We started the new year with a very interesting speaker on an important and topical subject. Ian Laidlaw is a former lecturer in geography and environmental science at the University of Wales, and gave a talk entitled Some thoughts on renewable energy in the UK. Ian has no axe to grind, whether for the green lobby, or those acquiring licenses to frack for shale gas in our national parks. He gave us an objective overview which exposed some curious paradoxes.
World carbon emissions from burning fossil fuels have increased exponentially since the 1950’s and are currently at record levels, with coal burning the major contributor. The conventional wisdom, often challenged, is that these man- made ‘greenhouse gases’ control the earth’s temperature and cause climate change if not global warming. The solution to this perceived problem is to replace burning of fossil fuels with renewable energy.
Our government through the Climate Change Act 2008 has committed the UK to achieving an 80% cut in greenhouse gases by 2050, with 34% reduction to be achieved by 2020. This is to come from a five fold increase in renewable energy this decade. We have certainly taken action: renewables’ share of electricity generation in the UK has increased from 11.3% in 2012 to 23.5% in the 3rd quarter of 2015.
Ian then cantered swiftly through the technical problems, high costs and limitations of the various forms of renewable energy such as sunlight [not enough, particularly in winter] wind [either too much or too little], flowing water, tides, waves [disappointing], geothermal heat [great if you live in Iceland, too deep to access in the UK even if we try to get to it through our redundant deep coalmines]. He was quite a fan of nuclear power, although Stella Dodd was clearly not reassured to learn how much cheaper it would be if not so heavily regulated for safety. Biomass, ie wood burning, is certainly renewable but has the serious disadvantage of producing more CO2 than burning coal. This is what we’re now doing at Drax power station.
Ian pointed out that we in the UK contribute less than 2% of world Carbon Dioxide emissions. India and China are still planning to continue to increase their use of coal, with a huge expansion of coal fired power plants planned and under construction. China alone uses half of the coal burned each year world-wide.
He posed the question: is it really worth exporting all our heavy industries overseas with no net benefit to the planet ?

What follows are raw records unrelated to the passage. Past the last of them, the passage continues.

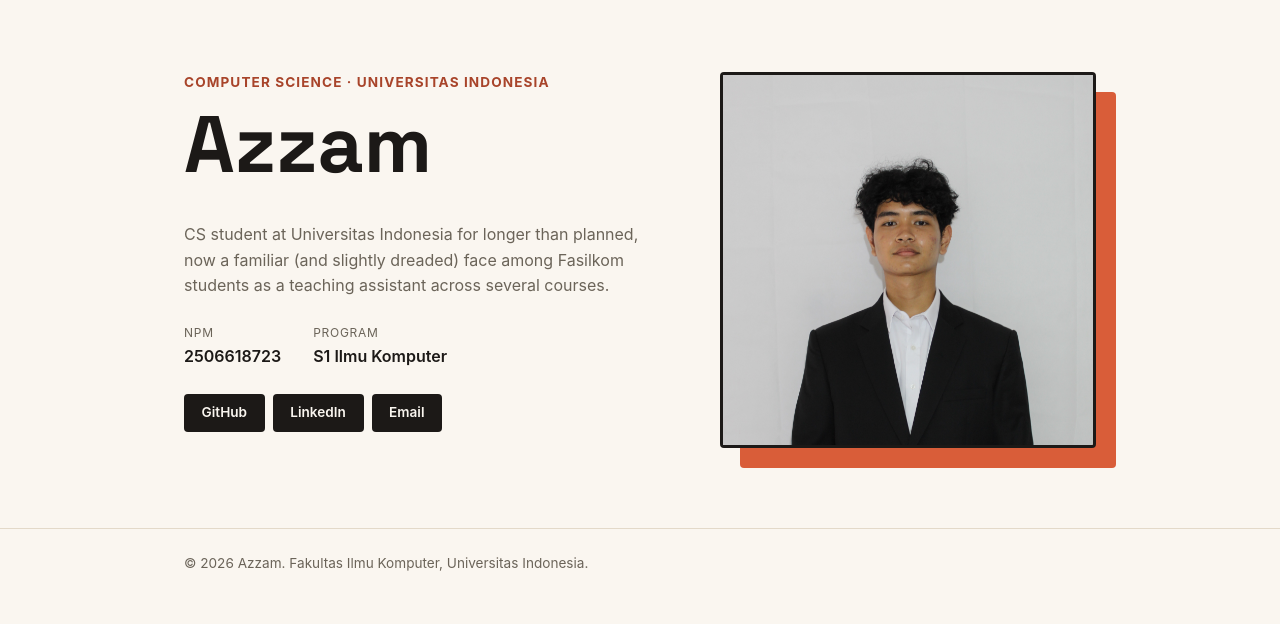
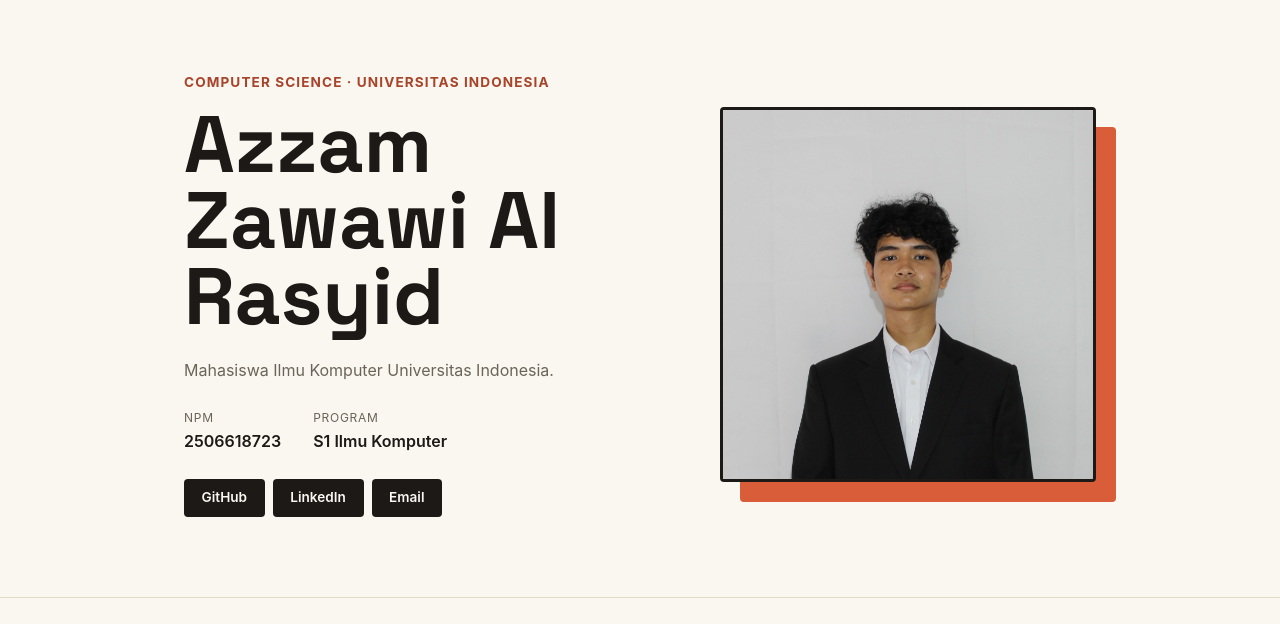
Before and after one commit to AzzamZR/myportofolio, a Django app: page / in a window 1280 px wide. Shown: the part 74-698 px from the top of the page. Run offline with Django 5.2, Linux system fonts and the light colour scheme.

Commit message:
Completed the data.

```diff
--- a/templates/index.html
+++ b/templates/index.html
@@ -24,14 +24,14 @@
             <div class="container hero-grid">
                 <div class="hero-identity">
                     <p class="hero-kicker">Computer Science &middot; Universitas Indonesia</p>
-                    <h1>Azzam</h1>
+                    <h1>Azzam Zawawi Al Rasyid</h1>
                 </div>
                 <div class="hero-photo">
                     <div class="photo-block"></div>
                     <img class="avatar" src="/static/img/Foto.JPG" alt="Photo of Azzam">
                 </div>
                 <div class="hero-details">
-                    <p class="bio">CS student at Universitas Indonesia for longer than planned, now a familiar (and slightly dreaded) face among Fasilkom students as a teaching assistant across several courses.</p>
+                    <p class="bio">Mahasiswa Ilmu Komputer Universitas Indonesia.   </p>
                     <dl class="meta-list">
                         <div class="meta-row">
                             <dt>NPM</dt>
@@ -43,9 +43,9 @@
                         </div>
                     </dl>
                     <div class="social-links">
-                        <a href="https://github.com/" class="social-link">GitHub</a>
-                        <a href="https://linkedin.com/" class="social-link">LinkedIn</a>
-                        <a href="mailto:burhan@example.com" class="social-link">Email</a>
+                        <a href="https://github.com/AzzamZR" class="social-link">GitHub</a>
+                        <a href="https://www.linkedin.com/in/azzam-zawawi/" class="social-link">LinkedIn</a>
+                        <a href="mailto:azzamzawawialrasyid@gmail.com" class="social-link">Email</a>
                     </div>
                 </div>
             </div>
```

This was a joint meeting, partners clearly attending out of intellectual curiosity rather than social reasons. Ian has since graciously commented to me -
May I thank the Roundhay Rotarians for their kind reception and most discerning questioning.